Brief:
Every record listed below should be copied exactly.

The input:
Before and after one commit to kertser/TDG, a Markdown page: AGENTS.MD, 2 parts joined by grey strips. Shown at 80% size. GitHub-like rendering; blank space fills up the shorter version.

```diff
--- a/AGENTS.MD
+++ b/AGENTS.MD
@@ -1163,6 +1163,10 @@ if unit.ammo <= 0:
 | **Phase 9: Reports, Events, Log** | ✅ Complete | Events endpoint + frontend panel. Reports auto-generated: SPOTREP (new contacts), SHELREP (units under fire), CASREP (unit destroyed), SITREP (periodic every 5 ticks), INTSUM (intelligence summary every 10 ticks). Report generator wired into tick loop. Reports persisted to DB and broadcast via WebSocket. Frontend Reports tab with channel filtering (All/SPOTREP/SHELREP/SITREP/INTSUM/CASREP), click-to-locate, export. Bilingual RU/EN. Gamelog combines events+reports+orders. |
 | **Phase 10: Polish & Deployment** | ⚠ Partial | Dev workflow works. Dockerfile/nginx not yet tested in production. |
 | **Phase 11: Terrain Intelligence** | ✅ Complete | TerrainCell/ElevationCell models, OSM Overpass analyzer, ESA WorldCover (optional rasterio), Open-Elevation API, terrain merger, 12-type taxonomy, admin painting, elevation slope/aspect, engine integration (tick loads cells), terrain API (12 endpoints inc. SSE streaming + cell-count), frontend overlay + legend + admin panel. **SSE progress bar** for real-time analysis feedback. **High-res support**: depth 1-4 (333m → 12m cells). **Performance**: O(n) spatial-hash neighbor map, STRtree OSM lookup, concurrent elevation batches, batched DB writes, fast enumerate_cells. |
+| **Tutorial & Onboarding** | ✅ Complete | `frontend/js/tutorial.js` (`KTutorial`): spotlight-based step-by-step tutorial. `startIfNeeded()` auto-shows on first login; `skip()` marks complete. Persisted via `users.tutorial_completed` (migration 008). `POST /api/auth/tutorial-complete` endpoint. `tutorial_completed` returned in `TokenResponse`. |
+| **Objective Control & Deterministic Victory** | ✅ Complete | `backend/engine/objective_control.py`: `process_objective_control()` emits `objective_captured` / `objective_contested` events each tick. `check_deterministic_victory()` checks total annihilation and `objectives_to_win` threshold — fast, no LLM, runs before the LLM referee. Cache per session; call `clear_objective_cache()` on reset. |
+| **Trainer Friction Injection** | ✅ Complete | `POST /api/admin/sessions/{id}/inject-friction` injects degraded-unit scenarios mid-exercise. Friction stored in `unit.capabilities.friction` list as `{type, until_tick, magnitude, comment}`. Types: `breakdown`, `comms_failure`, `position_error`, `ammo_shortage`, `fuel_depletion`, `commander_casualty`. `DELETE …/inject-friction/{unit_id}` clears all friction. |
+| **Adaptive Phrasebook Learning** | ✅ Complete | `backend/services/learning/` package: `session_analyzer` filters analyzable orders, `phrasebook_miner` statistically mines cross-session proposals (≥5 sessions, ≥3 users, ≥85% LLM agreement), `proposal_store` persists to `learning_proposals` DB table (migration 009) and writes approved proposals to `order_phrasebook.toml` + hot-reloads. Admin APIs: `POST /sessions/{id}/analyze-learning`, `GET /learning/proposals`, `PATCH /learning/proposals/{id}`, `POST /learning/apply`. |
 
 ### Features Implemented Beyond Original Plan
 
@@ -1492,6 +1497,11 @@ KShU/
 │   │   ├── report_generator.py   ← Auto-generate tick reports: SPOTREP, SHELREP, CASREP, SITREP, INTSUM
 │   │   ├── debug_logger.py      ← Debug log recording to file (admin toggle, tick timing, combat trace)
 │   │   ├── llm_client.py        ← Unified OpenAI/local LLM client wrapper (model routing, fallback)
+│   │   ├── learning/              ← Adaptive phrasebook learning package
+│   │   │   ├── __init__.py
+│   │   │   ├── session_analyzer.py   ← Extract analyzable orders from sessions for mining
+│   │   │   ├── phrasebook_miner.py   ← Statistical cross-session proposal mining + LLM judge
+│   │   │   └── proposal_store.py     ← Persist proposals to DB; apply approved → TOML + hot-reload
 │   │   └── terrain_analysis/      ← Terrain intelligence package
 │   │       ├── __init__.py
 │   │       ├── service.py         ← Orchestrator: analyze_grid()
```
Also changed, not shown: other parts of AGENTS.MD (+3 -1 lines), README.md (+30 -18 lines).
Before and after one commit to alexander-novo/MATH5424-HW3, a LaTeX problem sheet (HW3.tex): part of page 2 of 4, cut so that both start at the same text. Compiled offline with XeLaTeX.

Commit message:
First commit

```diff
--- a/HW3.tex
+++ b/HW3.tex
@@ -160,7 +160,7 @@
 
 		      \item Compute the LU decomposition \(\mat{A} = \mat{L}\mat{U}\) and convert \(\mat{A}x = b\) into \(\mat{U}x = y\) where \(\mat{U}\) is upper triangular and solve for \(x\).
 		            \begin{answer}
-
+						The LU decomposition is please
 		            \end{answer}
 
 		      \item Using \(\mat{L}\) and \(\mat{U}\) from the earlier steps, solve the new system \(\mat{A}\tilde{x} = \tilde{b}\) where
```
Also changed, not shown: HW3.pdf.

Task answer:
Before and after one commit to kertser/TDG, a Markdown page: AGENTS.MD, 2 parts joined by grey strips. Shown at 80% size. GitHub-like rendering; blank space fills up the shorter version.

```diff
--- a/AGENTS.MD
+++ b/AGENTS.MD
@@ -1163,6 +1163,10 @@ if unit.ammo <= 0:
 | **Phase 9: Reports, Events, Log** | ✅ Complete | Events endpoint + frontend panel. Reports auto-generated: SPOTREP (new contacts), SHELREP (units under fire), CASREP (unit destroyed), SITREP (periodic every 5 ticks), INTSUM (intelligence summary every 10 ticks). Report generator wired into tick loop. Reports persisted to DB and broadcast via WebSocket. Frontend Reports tab with channel filtering (All/SPOTREP/SHELREP/SITREP/INTSUM/CASREP), click-to-locate, export. Bilingual RU/EN. Gamelog combines events+reports+orders. |
 | **Phase 10: Polish & Deployment** | ⚠ Partial | Dev workflow works. Dockerfile/nginx not yet tested in production. |
 | **Phase 11: Terrain Intelligence** | ✅ Complete | TerrainCell/ElevationCell models, OSM Overpass analyzer, ESA WorldCover (optional rasterio), Open-Elevation API, terrain merger, 12-type taxonomy, admin painting, elevation slope/aspect, engine integration (tick loads cells), terrain API (12 endpoints inc. SSE streaming + cell-count), frontend overlay + legend + admin panel. **SSE progress bar** for real-time analysis feedback. **High-res support**: depth 1-4 (333m → 12m cells). **Performance**: O(n) spatial-hash neighbor map, STRtree OSM lookup, concurrent elevation batches, batched DB writes, fast enumerate_cells. |
+| **Tutorial & Onboarding** | ✅ Complete | `frontend/js/tutorial.js` (`KTutorial`): spotlight-based step-by-step tutorial. `startIfNeeded()` auto-shows on first login; `skip()` marks complete. Persisted via `users.tutorial_completed` (migration 008). `POST /api/auth/tutorial-complete` endpoint. `tutorial_completed` returned in `TokenResponse`. |
+| **Objective Control & Deterministic Victory** | ✅ Complete | `backend/engine/objective_control.py`: `process_objective_control()` emits `objective_captured` / `objective_contested` events each tick. `check_deterministic_victory()` checks total annihilation and `objectives_to_win` threshold — fast, no LLM, runs before the LLM referee. Cache per session; call `clear_objective_cache()` on reset. |
+| **Trainer Friction Injection** | ✅ Complete | `POST /api/admin/sessions/{id}/inject-friction` injects degraded-unit scenarios mid-exercise. Friction stored in `unit.capabilities.friction` list as `{type, until_tick, magnitude, comment}`. Types: `breakdown`, `comms_failure`, `position_error`, `ammo_shortage`, `fuel_depletion`, `commander_casualty`. `DELETE …/inject-friction/{unit_id}` clears all friction. |
+| **Adaptive Phrasebook Learning** | ✅ Complete | `backend/services/learning/` package: `session_analyzer` filters analyzable orders, `phrasebook_miner` statistically mines cross-session proposals (≥5 sessions, ≥3 users, ≥85% LLM agreement), `proposal_store` persists to `learning_proposals` DB table (migration 009) and writes approved proposals to `order_phrasebook.toml` + hot-reloads. Admin APIs: `POST /sessions/{id}/analyze-learning`, `GET /learning/proposals`, `PATCH /learning/proposals/{id}`, `POST /learning/apply`. |
 
 ### Features Implemented Beyond Original Plan
 
@@ -1492,6 +1497,11 @@ KShU/
 │   │   ├── report_generator.py   ← Auto-generate tick reports: SPOTREP, SHELREP, CASREP, SITREP, INTSUM
 │   │   ├── debug_logger.py      ← Debug log recording to file (admin toggle, tick timing, combat trace)
 │   │   ├── llm_client.py        ← Unified OpenAI/local LLM client wrapper (model routing, fallback)
+│   │   ├── learning/              ← Adaptive phrasebook learning package
+│   │   │   ├── __init__.py
+│   │   │   ├── session_analyzer.py   ← Extract analyzable orders from sessions for mining
+│   │   │   ├── phrasebook_miner.py   ← Statistical cross-session proposal mining + LLM judge
+│   │   │   └── proposal_store.py     ← Persist proposals to DB; apply approved → TOML + hot-reload
 │   │   └── terrain_analysis/      ← Terrain intelligence package
 │   │       ├── __init__.py
 │   │       ├── service.py         ← Orchestrator: analyze_grid()
```
Also changed, not shown: other parts of AGENTS.MD (+3 -1 lines), README.md (+30 -18 lines).
Before and after one commit to alexander-novo/MATH5424-HW3, a LaTeX problem sheet (HW3.tex): part of page 2 of 4, cut so that both start at the same text. Compiled offline with XeLaTeX.

Commit message:
First commit

```diff
--- a/HW3.tex
+++ b/HW3.tex
@@ -160,7 +160,7 @@
 
 		      \item Compute the LU decomposition \(\mat{A} = \mat{L}\mat{U}\) and convert \(\mat{A}x = b\) into \(\mat{U}x = y\) where \(\mat{U}\) is upper triangular and solve for \(x\).
 		            \begin{answer}
-
+						The LU decomposition is please
 		            \end{answer}
 
 		      \item Using \(\mat{L}\) and \(\mat{U}\) from the earlier steps, solve the new system \(\mat{A}\tilde{x} = \tilde{b}\) where
```
Also changed, not shown: HW3.pdf.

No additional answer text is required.